As the film concludes, an epilogue notes the next day, French Indochina becomes independent from France and Vietnam is partitioned into North and South Vietnam (leading, eventually, to the Vietnam War).
The film was shot mainly in Imperial City, Hue, Ha Long (Ha Long Bay) and Ninh Binh (Phát Diệm Cathedral) in Vietnam. Butterworth in Malaysia was used as a substitute for Saigon and Éliane Devries' "Lang-Sai" plantation house was actually Crag Hotel in Penang, Malaysia. Some parts were filmed in Cheong Fatt Tze Mansion, in George Town, Penang, Malaysia. Principal photography began on April 8, 1991 and concluded on August 22, 1991.
The film received a total of 3,198,663 cinema-goers in France, making it the 6th most attended film of the year. The film also grossed $5,603,158 in North America.
On review aggregator website Rotten Tomatoes, Indochine holds an approval rating of 72% based on 18 reviews.
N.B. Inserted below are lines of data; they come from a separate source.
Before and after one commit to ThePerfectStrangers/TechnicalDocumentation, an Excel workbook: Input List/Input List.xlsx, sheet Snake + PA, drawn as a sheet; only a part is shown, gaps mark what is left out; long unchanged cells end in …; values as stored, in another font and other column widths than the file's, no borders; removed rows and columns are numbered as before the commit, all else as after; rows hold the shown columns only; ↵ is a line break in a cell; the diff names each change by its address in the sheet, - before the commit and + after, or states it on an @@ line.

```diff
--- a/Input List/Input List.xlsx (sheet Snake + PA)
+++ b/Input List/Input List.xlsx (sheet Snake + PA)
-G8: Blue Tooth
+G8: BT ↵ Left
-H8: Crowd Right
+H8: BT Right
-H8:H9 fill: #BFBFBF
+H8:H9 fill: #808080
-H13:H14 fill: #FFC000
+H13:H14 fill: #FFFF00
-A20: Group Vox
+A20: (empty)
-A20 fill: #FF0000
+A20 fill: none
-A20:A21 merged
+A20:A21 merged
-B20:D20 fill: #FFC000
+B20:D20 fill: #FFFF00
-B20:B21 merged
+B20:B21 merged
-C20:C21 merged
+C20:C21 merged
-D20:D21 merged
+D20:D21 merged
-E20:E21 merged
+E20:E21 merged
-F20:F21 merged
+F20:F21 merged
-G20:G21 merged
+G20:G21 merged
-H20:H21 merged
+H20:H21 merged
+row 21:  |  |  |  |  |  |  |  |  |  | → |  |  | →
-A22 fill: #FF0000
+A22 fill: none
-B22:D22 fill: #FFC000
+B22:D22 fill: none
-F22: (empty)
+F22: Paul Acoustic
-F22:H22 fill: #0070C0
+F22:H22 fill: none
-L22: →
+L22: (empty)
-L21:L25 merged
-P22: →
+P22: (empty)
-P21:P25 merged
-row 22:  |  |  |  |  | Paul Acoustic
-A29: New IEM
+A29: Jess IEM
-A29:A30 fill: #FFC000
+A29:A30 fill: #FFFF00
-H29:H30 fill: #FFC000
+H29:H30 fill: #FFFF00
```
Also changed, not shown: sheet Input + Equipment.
Critics' reviews praised the film's photography and scenery, while citing issues with the plot and character development. Roger Ebert wrote the film "intends to be the French 'Gone with the Wind,' a story of romance and separation, told against the backdrop of a ruinous war". He continued "'Indochine' is an ambitious, gorgeous missed opportunity – too slow, too long, too composed. It is not a successful film, and yet there is so much good in it that perhaps it's worth seeing anyway…The beauty, the photography, the impact of the scenes shot on location in Vietnam, are all striking.“
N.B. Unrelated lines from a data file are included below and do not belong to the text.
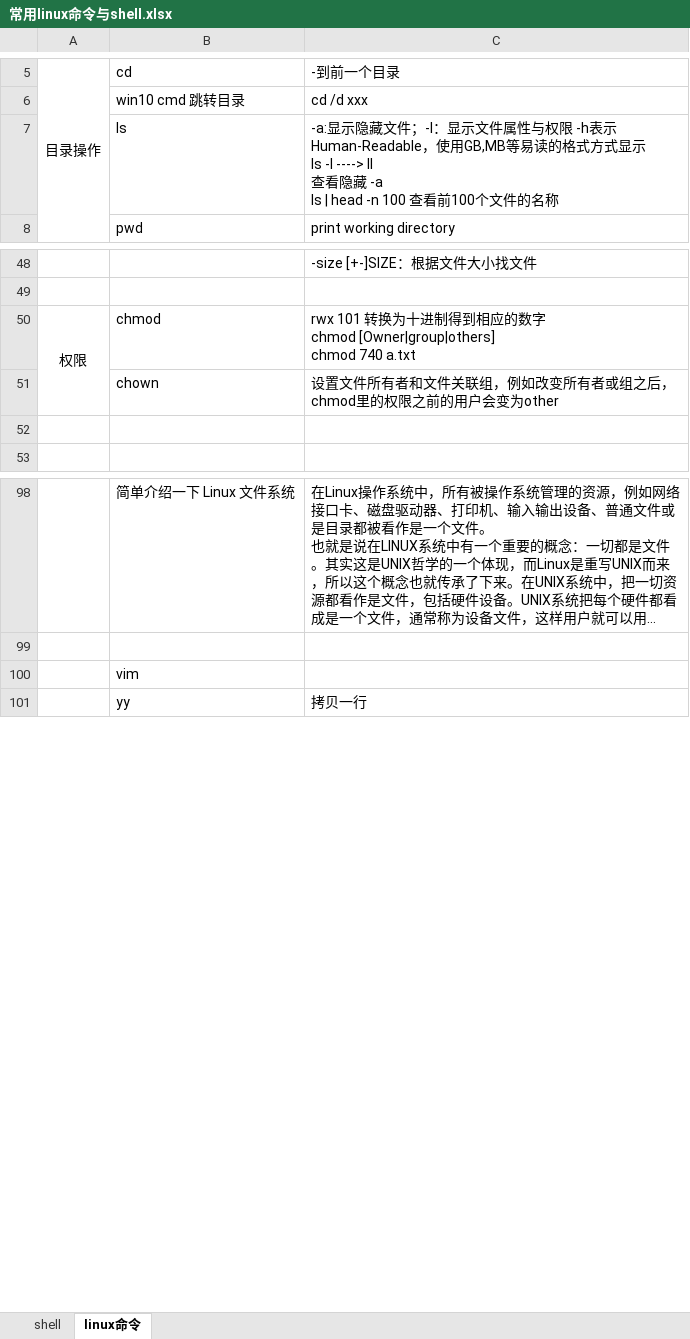
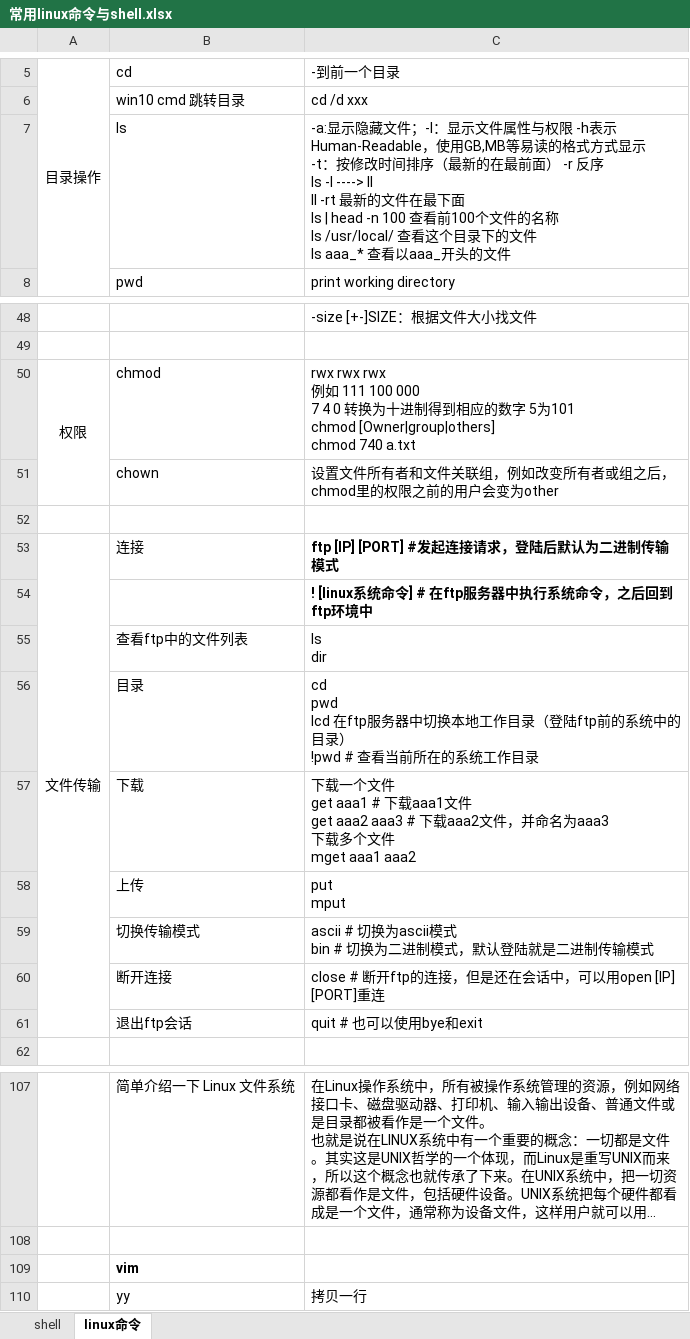
Before and after one commit to Whu-wxy/CS-Notes, an Excel workbook: 常用linux命令与shell.xlsx, sheet linux命令, drawn as a sheet; only a part is shown, gaps mark what is left out; long unchanged cells end in …; values as stored, in another font and other column widths than the file's, no borders; charts and pictures not drawn; addresses are those after the commit; ↵ is a line break in a cell; the diff names each change by its address in the sheet, - before the commit and + after, or states it on an @@ line.

Commit message:
Update 常用linux命令与shell.xlsx

```diff
--- a/常用linux命令与shell.xlsx (sheet linux命令)
+++ b/常用linux命令与shell.xlsx (sheet linux命令)
-C7: …式显示 ↵ ls -l ----> ll ↵ 查看隐藏 -a ↵ ls | head -n 100 查看前100个文件的名称
+C7: …式显示 ↵ -t：按修改时间排序（最新的在最前面） -r 反序 ↵ ls -l ----> ll ↵ ll -rt 最新的文件在最下面 ↵ ls | head -n 100 查看前100个文件的名称 ↵ ls /usr/local/ 查看这个目录下的文件 ↵ ls aaa_* 查看以aaa_开头的文件
-C50: rwx 101 转换为十进制得到相应的数字 ↵ chmod [Owner|group|others]…
+C50: rwx rwx rwx ↵ 例如 111 100 000 ↵ 7 4 0 转换为十进制得到相应的数字 5为101 ↵ chmod [Owner|group|others]…
+row 53: 文件传输 | 连接 | ftp [IP] [PORT] #发起连接请求，登陆后默认为二进制传输模式
+row 54:  |  | ! [linux系统命令] # 在ftp服务器中执行系统命令，之后回到ftp环境中
+row 55:  | 查看ftp中的文件列表 | ls ↵ dir
+row 56:  | 目录 | cd ↵ pwd ↵ lcd 在ftp服务器中切换本地工作目录（登陆ftp前的系统中的目录） ↵ !pwd # 查看当前所在的系统工作目录
+row 57:  | 下载 | 下载一个文件 ↵ get aaa1 # 下载aaa1文件 ↵ get aaa2 aaa3 # 下载aaa2文件，并命名为aaa3 ↵ 下载多个文件 ↵ mget aaa1 aaa2
+row 58:  | 上传 | put ↵ mput
+row 59:  | 切换传输模式 | ascii # 切换为ascii模式 ↵ bin # 切换为二进制模式，默认登陆就是二进制传输模式
+row 60:  | 断开连接 | close # 断开ftp的连接，但是还在会话中，可以用open [IP] [PORT]重连
+row 61:  | 退出ftp会话 | quit # 也可以使用bye和exit
-B109 bold: off
+B109 bold: on
```
Also changed, not shown: charts or pictures.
Rita Kempley of The Washington Post found the transformation of Camille from a naive, pampered innocent to Communist revolutionary to be a compelling plot line, but noted, "The trouble is we never see the fragile teenager undergo this surprising metamorphosis. Director Regis Wargnier seems far more interested in what the white folks are doing back on the plantation". She commented further, "Wargnier, who learned his craft at the elbow of Claude Chabrol, does expose the geographic splendors of Southeast Asia as well as the common sense of its people, whose sly observations lend 'Indochine' both energy and levity".
Of the film's metaphorical mother-daughter relationship between Éliane and her adopted Vietnamese daughter Camille, Nick Davis said “Indochine's allegorical intentions actually play much better than the specific dramas enacted among its characters", adding "While Eliane-as-Establishment, Jean-Baptiste-as-Rebellious-Lower-Class-Youth, and Camille-as-Uneasy Cultural Mixture seem to follow the historical pattern of France's relationship with Indochina, their interactions only make sense to the extent they are interpreted as solely symbolic figures".
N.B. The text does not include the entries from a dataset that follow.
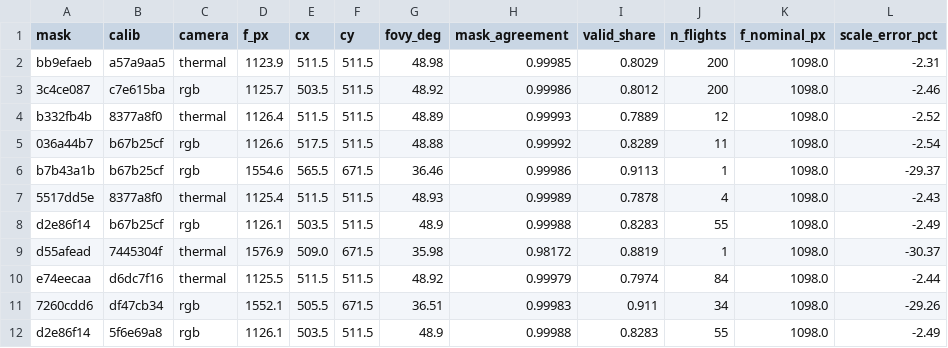
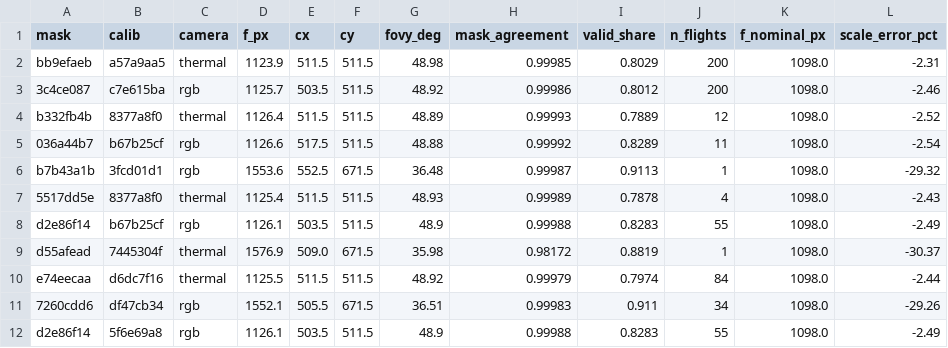
Before and after one commit to bambi-eco/Dataset, a CSV file: evaluation/error_budget/tables/undistortion.csv, drawn as a sheet.

```diff
--- a/evaluation/error_budget/tables/undistortion.csv
+++ b/evaluation/error_budget/tables/undistortion.csv
@@ -5,3 +5,3 @@ b332fb4b,8377a8f0,thermal,1126.4,511.5,511.5,48.89,0.99993,0.7889,12,1098.0,-2.5
 036a44b7,b67b25cf,rgb,1126.6,517.5,511.5,48.88,0.99992,0.8289,11,1098.0,-2.54
-b7b43a1b,b67b25cf,rgb,1554.6,565.5,671.5,36.46,0.99986,0.9113,1,1098.0,-29.37
+b7b43a1b,3fcd01d1,rgb,1553.6,552.5,671.5,36.48,0.99987,0.9113,1,1098.0,-29.32
 5517dd5e,8377a8f0,thermal,1125.4,511.5,511.5,48.93,0.99989,0.7878,4,1098.0,-2.43
```
Also changed, not shown: evaluation/error_budget/tables/calibrations.csv, evaluation/error_budget/tables/distortion_flights.csv, 24 other files.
|20/20 Awards||Best Foreign Language Film||Nominated|
|Academy Awards||Best Foreign Language Film||Won|
|Best Actress||Catherine Deneuve||Nominated|
|Awards Circuit Community Awards||Best Actress in a Leading Role||Nominated|
|British Academy Film Awards||Best Film Not in the English Language||Eric Heumann and Régis Wargnier||Nominated|
|César Awards||Best Film||Régis Wargnier||Nominated|
|Best Actress||Catherine Deneuve||Won|
|Best Supporting Actor||Jean Yanne||Nominated|
|Best Supporting Actress||Dominique Blanc||Won|
|Most Promising Actress||Linh Dan Pham||Nominated|
|Best Cinematography||François Catonné||Won|
|Best Costume Design||Pierre-Yves Gayraud and Gabriella Pescucci||Nominated|
|Best Editing||Geneviève Winding||Nominated|
|Best Original Music||Patrick Doyle||Nominated|
|Best Production Design||Jacques Bufnoir||Won|
|Best Sound||Dominique Hennequin and Guillaume Sciama||Won|
|Dallas-Fort Worth Film Critics Association Awards||Best Foreign Language Film||Won|
|Golden Globe Awards||Best Foreign Language Film||Won|
|Goya Awards||Best European Film||Won|
|National Board of Review Awards||Top Five Foreign Language Films||Won|
|Best Foreign Language Film||Won|
|New York Film Critics Circle Awards||Best Foreign Language Film||3rd Place|
|Political Film Society Awards||Democracy||Won|
((cite web)): CS1 maint: url-status (link)